Even if you ignore the pollution, cars simply take up too much space. Next time you are stuck in traffic behind what seems like a million cars, try to imagine if all those cars where replaced by pedestrians or bike riders. Suddenly, the congestion is gone.
But why am I complaining about traffic? Traffic only affects those stuck in it, right? Once all cars go electric, essentially eliminating inter-city air pollution, then there will be no more problems for pedestrians, right? Wrong!! Probably the biggest problem with cars in cities is that they require huge amounts of land for storage (a.k.a. parking). Here is a photo of Midtown Atlanta between 5th street and 12th street.
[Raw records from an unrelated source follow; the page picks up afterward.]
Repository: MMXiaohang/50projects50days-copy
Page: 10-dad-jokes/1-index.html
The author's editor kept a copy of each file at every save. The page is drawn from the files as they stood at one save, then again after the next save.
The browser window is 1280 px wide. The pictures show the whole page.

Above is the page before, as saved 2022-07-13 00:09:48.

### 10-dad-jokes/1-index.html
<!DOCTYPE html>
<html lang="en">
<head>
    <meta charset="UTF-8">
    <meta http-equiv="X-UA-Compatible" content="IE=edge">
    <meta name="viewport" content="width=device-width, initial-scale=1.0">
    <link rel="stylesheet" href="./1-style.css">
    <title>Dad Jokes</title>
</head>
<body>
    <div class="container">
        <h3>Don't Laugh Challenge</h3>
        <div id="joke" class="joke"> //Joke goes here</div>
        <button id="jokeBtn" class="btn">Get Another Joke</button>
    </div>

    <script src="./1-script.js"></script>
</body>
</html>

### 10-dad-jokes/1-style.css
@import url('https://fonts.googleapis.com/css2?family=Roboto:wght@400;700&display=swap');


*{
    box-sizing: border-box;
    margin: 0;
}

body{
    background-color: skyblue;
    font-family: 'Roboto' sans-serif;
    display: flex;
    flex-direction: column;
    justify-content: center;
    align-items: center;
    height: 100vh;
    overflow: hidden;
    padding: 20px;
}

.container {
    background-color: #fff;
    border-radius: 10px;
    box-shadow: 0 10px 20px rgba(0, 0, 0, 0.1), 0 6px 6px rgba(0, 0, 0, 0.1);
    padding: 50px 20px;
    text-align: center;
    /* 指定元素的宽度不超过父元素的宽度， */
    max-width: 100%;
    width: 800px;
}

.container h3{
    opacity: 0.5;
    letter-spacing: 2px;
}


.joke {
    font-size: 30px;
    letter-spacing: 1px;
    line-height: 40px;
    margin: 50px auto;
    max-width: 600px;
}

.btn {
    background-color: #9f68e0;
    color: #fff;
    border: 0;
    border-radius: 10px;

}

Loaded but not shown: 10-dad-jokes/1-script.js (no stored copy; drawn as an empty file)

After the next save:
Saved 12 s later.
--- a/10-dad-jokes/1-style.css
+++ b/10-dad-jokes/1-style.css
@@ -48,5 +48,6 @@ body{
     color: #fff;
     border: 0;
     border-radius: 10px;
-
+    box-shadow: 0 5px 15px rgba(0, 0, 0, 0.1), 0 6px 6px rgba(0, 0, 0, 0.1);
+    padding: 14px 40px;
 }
This is one of the densest and most pedestrian-friendly ares in the entire state of Georgia. The red blocks indicate parcels of land that are 100% dedicated to car storage.
Dedicating all this land to car storage basically reduces the density by about half, doubles the average distance between locations, and reduces walkability. Throw in the 16-lane interstate and the 45+ mph traffic on most of these streets, it becomes exceedingly hard to believe that this is one of the most walkable areas in the entire state. Such is life for pedestrians in a car-dominated city.
It wasn’t always this way. Atlanta, like all cities, used to be walkable and people actually lived IN the city instead of commuting 50 miles every day. But as more people moved away from the city, the more Atlanta had to become like a suburb, being retrofitted to handle all the automobile infrastructure required by a million 40 hour-a-week temporary citizens. The result of this retrofit is a wasteland of asphalt and isolated neighborhoods, a slow decimation that has rolled along since the innovation of the automobile.
Contrary to how it may sound, I do not want to rid the earth of cars. I just want to use them smarter. Do you really need a 2-ton vehicle to pickup your dry-cleaning? Probably not. Although I do see the appeal in loading a family of 6 into an SUV and traveling to Florida for vacation. That is a totally reasonable use of an automobile. What I really want is clean, walkable, safe, affordable, and family-friendly cities and towns. In a strange way, I kind of want to live in Mayberry.
In the next post, I promise to discuss a few ideas that may get us a little closer to this goal.